For Sarah Kasdan, an OU-JLIC educator at Cornell, the program isn’t just a service to students (undergraduates are given gold membership for free, graduate students are charged half price and alumni are given a discount while SawYouAtSinai has monthly membership fees) but an opportunity for educators to deepen their relationships with students. “We hope that students see this as another way we want to look out for them, and be involved in their lives.”

 

Rabbi Reuven and Shira Boshnack are matchmaker-educators at Brooklyn College.

JLIConnections, which operates on 21 college campuses and serves nearly 4,500 students a year, was started at the initiative of Rabbi Reuven and Shira Boshnack, the OU-JLIC educators at Brooklyn College. When asked what this platform adds to existing options, Rabbi Boshnack emphasized “the personal touch.” He explained that “so much of the OU-JLIC programming is relationship-driven. You have the human touch, not a nice person from Washington Heights, Teaneck or the Five Towns but your OU-JLIC educator.”

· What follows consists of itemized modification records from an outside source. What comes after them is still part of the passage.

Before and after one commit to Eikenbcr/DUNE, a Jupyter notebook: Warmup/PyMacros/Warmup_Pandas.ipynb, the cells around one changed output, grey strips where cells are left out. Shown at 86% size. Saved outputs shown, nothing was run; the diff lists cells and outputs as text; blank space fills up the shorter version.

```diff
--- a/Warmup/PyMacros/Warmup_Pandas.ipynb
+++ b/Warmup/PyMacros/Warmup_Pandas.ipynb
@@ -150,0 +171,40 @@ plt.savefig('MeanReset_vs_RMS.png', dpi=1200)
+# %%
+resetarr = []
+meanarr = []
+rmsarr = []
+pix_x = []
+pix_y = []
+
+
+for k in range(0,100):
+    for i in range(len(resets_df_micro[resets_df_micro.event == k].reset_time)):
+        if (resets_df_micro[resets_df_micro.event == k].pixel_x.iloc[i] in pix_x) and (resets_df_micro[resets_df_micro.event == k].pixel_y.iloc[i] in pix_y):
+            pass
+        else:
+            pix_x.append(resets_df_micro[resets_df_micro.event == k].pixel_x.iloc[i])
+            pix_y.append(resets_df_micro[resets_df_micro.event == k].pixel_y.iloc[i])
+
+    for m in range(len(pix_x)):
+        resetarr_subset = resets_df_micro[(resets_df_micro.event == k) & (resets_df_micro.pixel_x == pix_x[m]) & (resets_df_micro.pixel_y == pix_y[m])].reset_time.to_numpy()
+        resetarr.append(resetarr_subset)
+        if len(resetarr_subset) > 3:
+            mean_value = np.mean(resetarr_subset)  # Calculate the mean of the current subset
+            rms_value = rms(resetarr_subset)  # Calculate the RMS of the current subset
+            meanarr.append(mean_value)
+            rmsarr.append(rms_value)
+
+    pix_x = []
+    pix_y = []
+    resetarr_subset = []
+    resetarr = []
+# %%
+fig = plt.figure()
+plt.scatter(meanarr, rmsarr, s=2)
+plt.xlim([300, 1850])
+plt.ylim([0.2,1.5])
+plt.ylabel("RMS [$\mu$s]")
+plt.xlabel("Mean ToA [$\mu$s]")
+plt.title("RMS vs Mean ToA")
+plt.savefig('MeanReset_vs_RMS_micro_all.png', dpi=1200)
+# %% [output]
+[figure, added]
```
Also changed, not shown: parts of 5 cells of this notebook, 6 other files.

Yoel Ackerman, who has just launched a Facebook group called “Frum Shidduch Resumes,” believes that since matchmakers are typically paid, “oftentimes, the shadchan might only have his or her own best interest in mind and is simply trying to marry you off quick without realizing that the match might not even be a good one.”

Ackerman started the Facebook group in order to “to simplify the shidduch process and make it easier for Orthodox singles to date by breaking down some of the barriers that they might face.”

A project begun in memory of Ackerman’s father, the group’s rules state that those looking to date for marriage should post their “shidduch resume” and only that. Group members can reach out to each other directly if they are interested in what they see, or can ask a group administrator to reach out to someone they are interested in to see if there is a mutual spark.

“A single person looking for marriage is already limited by relying on others to help him or her out,” Ackerman told The Jewish Week via email. “If I want an ice cream from the store, do I hire a middleman to introduce me to the ice cream? Of course not! I will go to the store and pick out my own brand of ice cream with my favorite flavor at the right price. … If you want action, then you’re best off doing it yourself.”

The group has not yet led to any matches, but has over 90 members.

As for Rivka, the recent Ivy League graduate on the Upper West Side, the push and pull between dating apps and the “human touch” played out in her own, ultimately successful, search for a mate. For a short time while she was using JLIConnections, she also had a  JSwipe account, which she deleted after a few weeks. The day before she deleted it, though, she matched with a guy — the guy who is now her boyfriend. They never actually connected through the app, but soon went on a date set up through JLIConnections. They now joke about it, but Rivka marvels at the difference in the two platforms.

“If we had met through JSwipe, our relationship probably would have developed very differently,” she said. “We wouldn’t have gone in knowing all the things we knew about each other.”